In a country of light, where I’m dying
in a white house by a blue bay,
I’m not sad, I have a book
from the Marcin Kukhta press.
Worked nights. Read
informers’ reports, personal files.
In a hurry signed sentences.
Sighed. Drank wine.In the morning gave soldiers vodka.
In the evening, by candlelight
called the roll, men and women.
Herded them into a dark courtyard.Took off their shoes, underwear, clothing.
Loaded them into carts. Sent off.
Shared watches and rings.In the night huddled them barefoot, naked,
over ice-cold stones,
in the north-west wind
into the waste land.Huddled with clubs to the edge of a cliff.
Lit with a flashlight.
For half a minute machine-guns worked.
Finished up with bayonets.Dumped the barely dead into a hole.
Buried in a hurry.
Then with a sweeping Russian song
returned to the city.Before dawn, staggered to the same hills
wives, mothers, dogs.
Dug the ground.
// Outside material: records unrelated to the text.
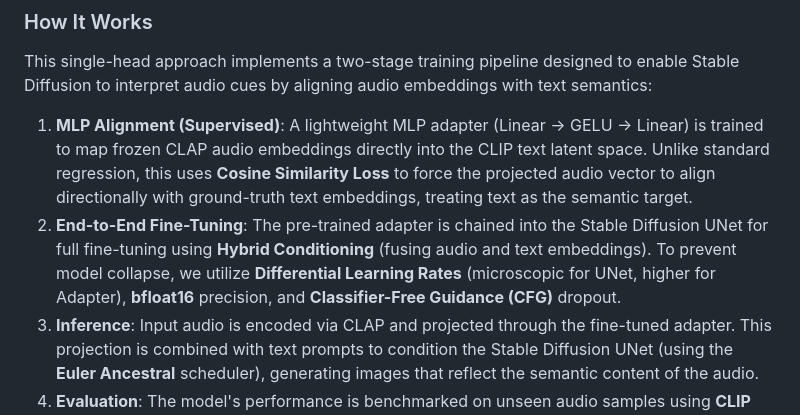
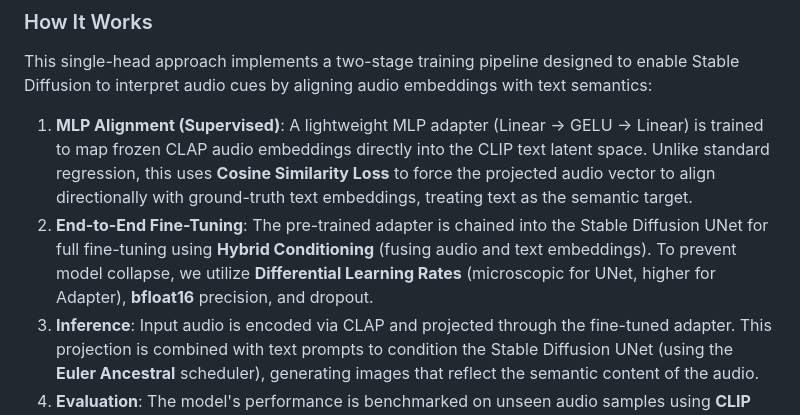
Before and after one commit to RajVarunn/Seeing-Sound-II, a Markdown page: README.md, the part around the change. GitHub-like rendering.

Commit message:
Polished Readme file, made some minor changes

```diff
--- a/README.md
+++ b/README.md
@@ -273,7 +273,7 @@ where:
 ### How It Works
 This single-head approach implements a two-stage training pipeline designed to enable Stable Diffusion to interpret audio cues by aligning audio embeddings with text semantics:
 1. **MLP Alignment (Supervised)**: A lightweight MLP adapter (Linear → GELU → Linear) is trained to map frozen CLAP audio embeddings directly into the CLIP text latent space. Unlike standard regression, this uses **Cosine Similarity Loss** to force the projected audio vector to align directionally with ground-truth text embeddings, treating text as the semantic target.
-2. **End-to-End Fine-Tuning**: The pre-trained adapter is chained into the Stable Diffusion UNet for full fine-tuning using **Hybrid Conditioning** (fusing audio and text embeddings). To prevent model collapse, we utilize **Differential Learning Rates** (microscopic for UNet, higher for Adapter), **bfloat16** precision, and **Classifier-Free Guidance (CFG)** dropout.
+2. **End-to-End Fine-Tuning**: The pre-trained adapter is chained into the Stable Diffusion UNet for full fine-tuning using **Hybrid Conditioning** (fusing audio and text embeddings). To prevent model collapse, we utilize **Differential Learning Rates** (microscopic for UNet, higher for Adapter), **bfloat16** precision, and dropout.
 3. **Inference**: Input audio is encoded via CLAP and projected through the fine-tuned adapter. This projection is combined with text prompts to condition the Stable Diffusion UNet (using the **Euler Ancestral** scheduler), generating images that reflect the semantic content of the audio.
 4. **Evaluation**: The model's performance is benchmarked on unseen audio samples using **CLIP Semantic Similarity**. We calculate the cosine similarity between the generated image and the original text caption to objectively measure the translation of audio signals into visual concepts.
 
```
Fought for the bones.
Kissed dear flesh.
Posted in From Poetry Magazine on Monday, March 31st, 2014 byValzhyna Mort